> [Goal of the exercise] Search the entries below for "that", and copy each line where it appears.
Segment Start: Extracted entries
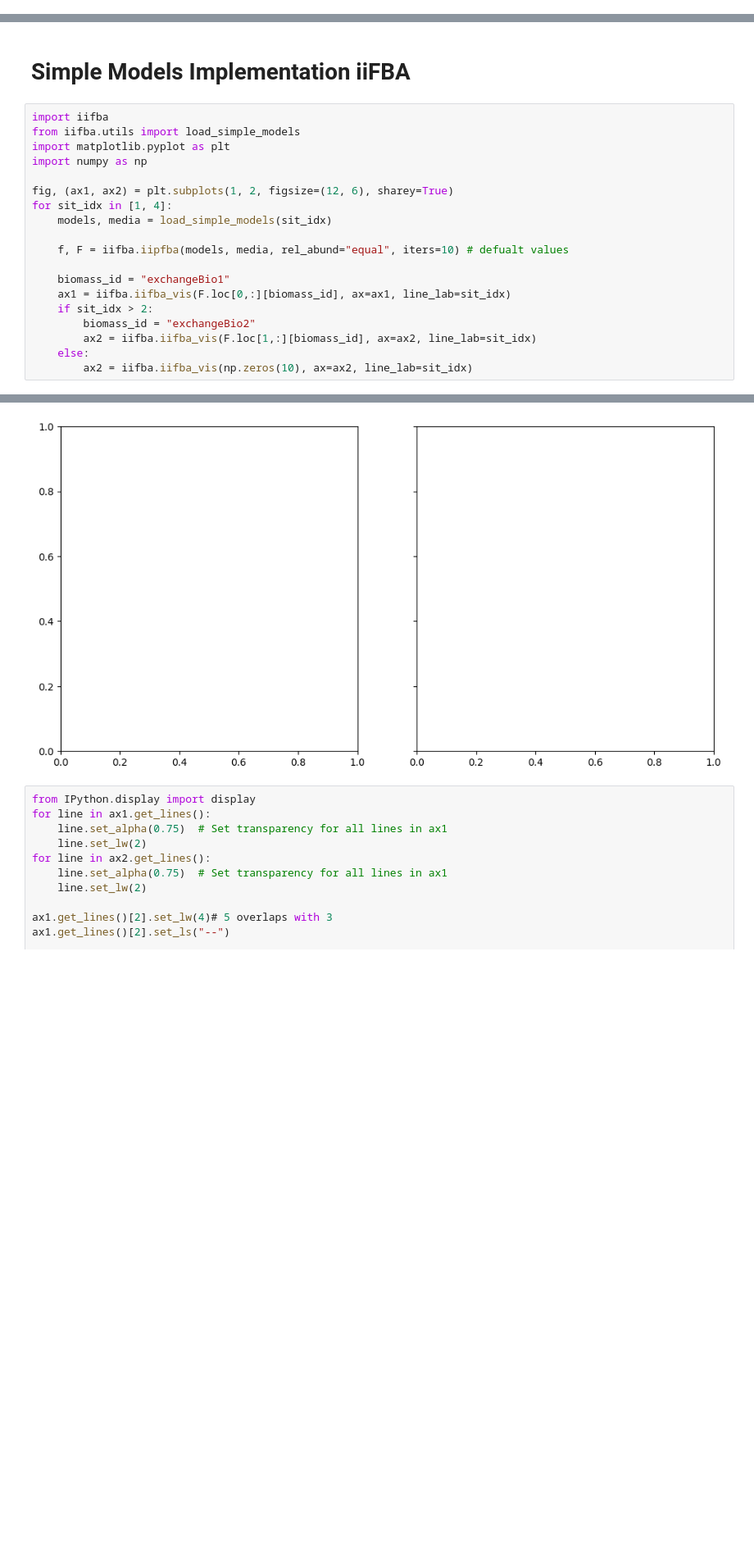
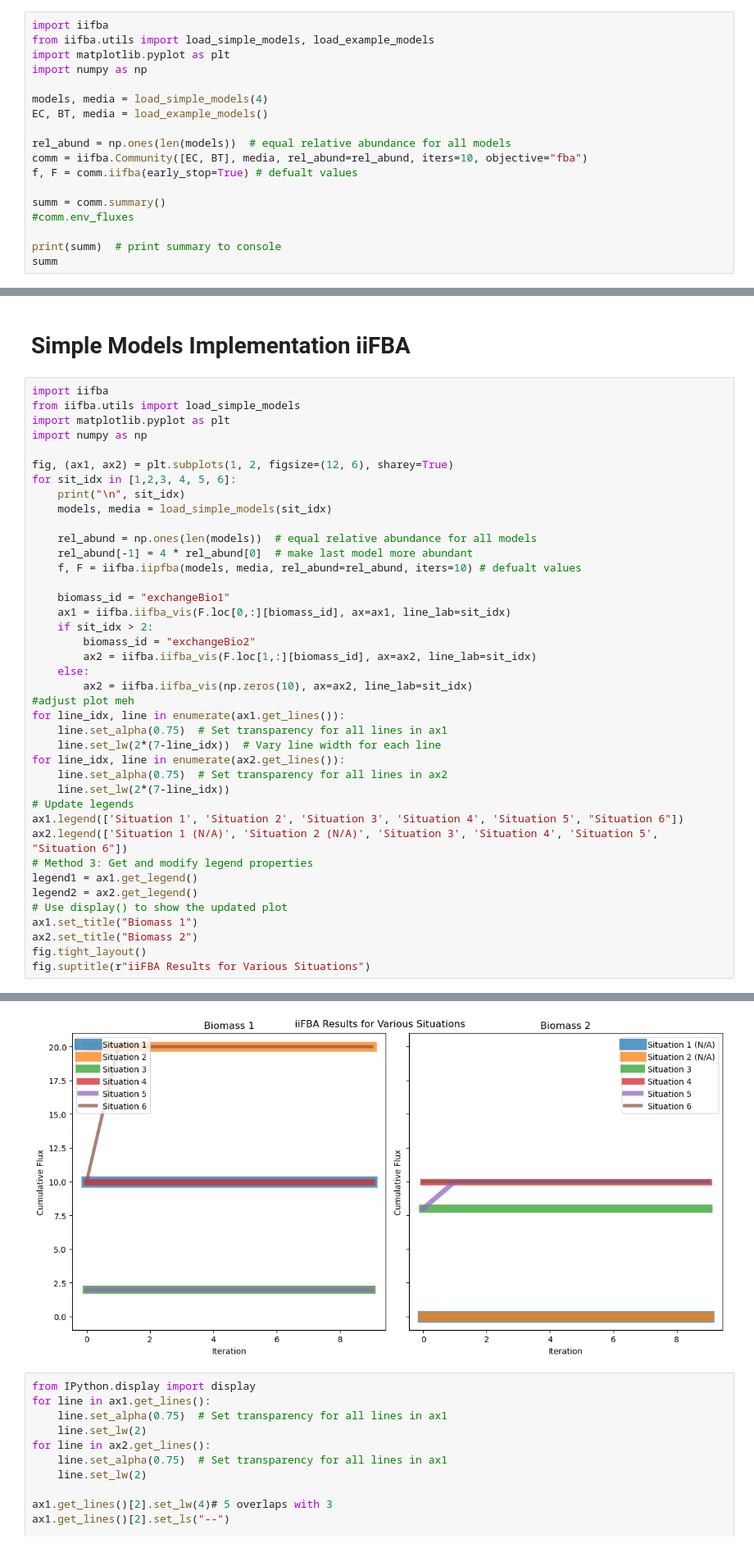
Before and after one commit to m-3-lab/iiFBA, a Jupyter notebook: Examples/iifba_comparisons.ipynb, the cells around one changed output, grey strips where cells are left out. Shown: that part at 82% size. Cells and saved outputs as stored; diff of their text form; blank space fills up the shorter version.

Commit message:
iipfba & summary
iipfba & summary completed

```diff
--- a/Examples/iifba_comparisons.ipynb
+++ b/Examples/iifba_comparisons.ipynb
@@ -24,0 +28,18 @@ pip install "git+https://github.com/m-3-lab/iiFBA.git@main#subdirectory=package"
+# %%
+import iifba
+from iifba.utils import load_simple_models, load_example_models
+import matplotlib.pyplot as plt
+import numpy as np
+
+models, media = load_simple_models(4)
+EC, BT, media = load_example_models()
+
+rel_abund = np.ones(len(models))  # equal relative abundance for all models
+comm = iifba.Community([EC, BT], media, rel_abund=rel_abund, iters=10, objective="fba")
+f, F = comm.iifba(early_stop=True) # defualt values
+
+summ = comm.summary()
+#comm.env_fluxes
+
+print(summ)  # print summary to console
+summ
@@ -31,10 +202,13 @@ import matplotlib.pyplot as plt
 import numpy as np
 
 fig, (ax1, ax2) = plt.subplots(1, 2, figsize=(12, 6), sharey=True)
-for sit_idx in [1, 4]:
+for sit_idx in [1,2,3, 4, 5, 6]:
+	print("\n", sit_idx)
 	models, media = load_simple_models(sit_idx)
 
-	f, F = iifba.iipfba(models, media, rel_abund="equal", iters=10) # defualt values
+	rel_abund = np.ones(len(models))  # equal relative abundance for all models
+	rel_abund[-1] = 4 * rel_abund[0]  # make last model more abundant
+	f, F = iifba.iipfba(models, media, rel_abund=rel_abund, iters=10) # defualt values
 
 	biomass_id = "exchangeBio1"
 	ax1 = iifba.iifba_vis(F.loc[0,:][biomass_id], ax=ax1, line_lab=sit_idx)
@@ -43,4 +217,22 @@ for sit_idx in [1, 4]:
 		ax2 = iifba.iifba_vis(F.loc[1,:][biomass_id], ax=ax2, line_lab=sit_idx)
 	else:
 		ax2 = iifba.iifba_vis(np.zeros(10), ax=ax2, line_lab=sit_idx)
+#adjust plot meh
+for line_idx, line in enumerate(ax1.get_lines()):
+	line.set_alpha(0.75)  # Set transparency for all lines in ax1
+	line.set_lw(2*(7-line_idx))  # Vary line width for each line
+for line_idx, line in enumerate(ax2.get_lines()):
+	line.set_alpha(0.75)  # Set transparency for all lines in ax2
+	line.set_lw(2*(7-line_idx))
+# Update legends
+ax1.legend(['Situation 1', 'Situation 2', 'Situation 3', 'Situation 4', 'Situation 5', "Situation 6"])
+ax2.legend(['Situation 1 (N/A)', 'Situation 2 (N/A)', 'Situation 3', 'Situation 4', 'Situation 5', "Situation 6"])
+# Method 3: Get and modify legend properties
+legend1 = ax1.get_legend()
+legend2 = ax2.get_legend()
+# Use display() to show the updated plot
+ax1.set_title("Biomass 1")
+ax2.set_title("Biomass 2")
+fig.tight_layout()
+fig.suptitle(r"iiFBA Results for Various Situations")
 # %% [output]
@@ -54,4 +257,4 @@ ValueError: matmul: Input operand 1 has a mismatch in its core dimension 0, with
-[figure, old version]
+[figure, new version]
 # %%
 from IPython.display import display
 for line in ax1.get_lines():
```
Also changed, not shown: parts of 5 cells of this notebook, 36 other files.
Segment End: Extracted entries
Segment Start: Extracted entries
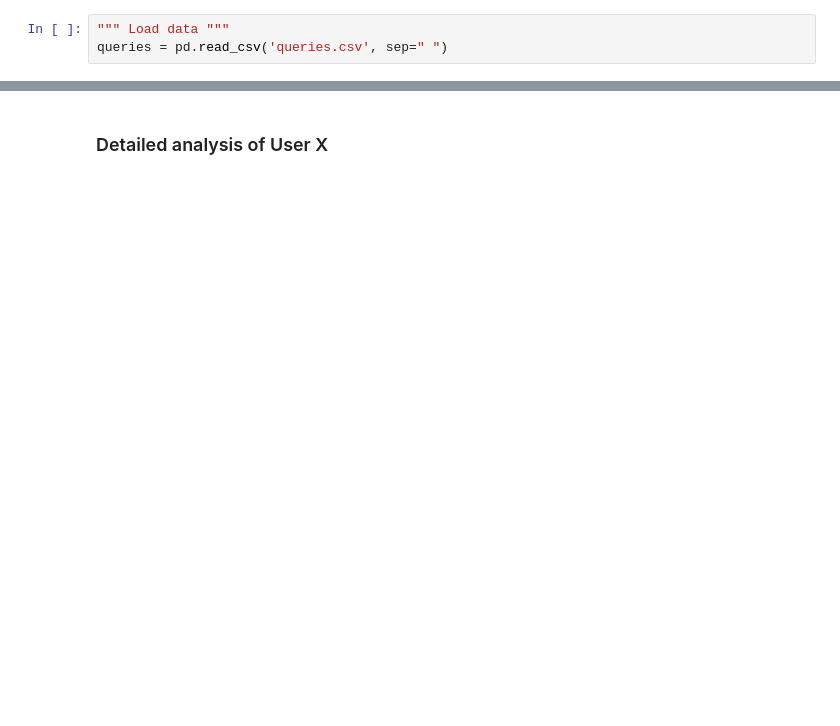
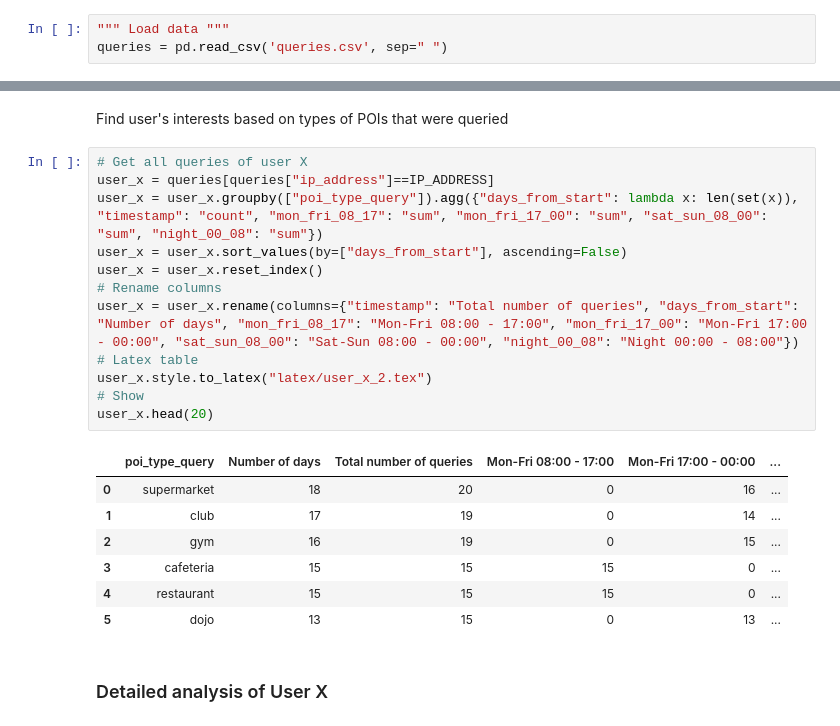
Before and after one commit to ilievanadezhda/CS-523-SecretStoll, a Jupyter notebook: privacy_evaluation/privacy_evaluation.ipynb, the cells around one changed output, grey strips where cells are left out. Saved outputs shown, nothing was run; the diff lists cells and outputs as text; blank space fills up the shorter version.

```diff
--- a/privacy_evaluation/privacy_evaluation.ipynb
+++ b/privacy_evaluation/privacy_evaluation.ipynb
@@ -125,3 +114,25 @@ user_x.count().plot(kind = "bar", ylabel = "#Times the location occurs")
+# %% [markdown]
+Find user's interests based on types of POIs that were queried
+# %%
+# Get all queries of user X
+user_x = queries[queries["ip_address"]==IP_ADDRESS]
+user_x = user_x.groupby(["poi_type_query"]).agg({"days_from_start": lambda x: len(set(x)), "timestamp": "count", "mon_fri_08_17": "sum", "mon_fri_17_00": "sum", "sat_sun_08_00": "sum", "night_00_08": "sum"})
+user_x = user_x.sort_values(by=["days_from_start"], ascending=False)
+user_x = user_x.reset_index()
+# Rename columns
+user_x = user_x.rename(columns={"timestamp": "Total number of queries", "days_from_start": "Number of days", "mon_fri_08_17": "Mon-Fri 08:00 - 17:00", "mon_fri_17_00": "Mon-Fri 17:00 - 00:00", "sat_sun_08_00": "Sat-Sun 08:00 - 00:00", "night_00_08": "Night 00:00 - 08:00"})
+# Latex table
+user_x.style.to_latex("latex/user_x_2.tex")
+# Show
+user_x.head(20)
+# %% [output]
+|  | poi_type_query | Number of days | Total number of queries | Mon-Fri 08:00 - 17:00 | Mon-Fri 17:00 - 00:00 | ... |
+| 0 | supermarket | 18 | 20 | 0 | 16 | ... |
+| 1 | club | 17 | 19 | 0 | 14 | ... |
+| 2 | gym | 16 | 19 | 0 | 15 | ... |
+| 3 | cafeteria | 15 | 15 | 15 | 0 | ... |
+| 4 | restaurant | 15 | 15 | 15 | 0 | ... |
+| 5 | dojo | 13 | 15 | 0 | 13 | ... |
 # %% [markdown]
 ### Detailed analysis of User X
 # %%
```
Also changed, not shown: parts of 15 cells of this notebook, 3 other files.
Segment End: Extracted entries
> [Written answer]
Before and after one commit to m-3-lab/iiFBA, a Jupyter notebook: Examples/iifba_comparisons.ipynb, the cells around one changed output, grey strips where cells are left out. Shown: that part at 82% size. Cells and saved outputs as stored; diff of their text form; blank space fills up the shorter version.
+Find user's interests based on types of POIs that were queried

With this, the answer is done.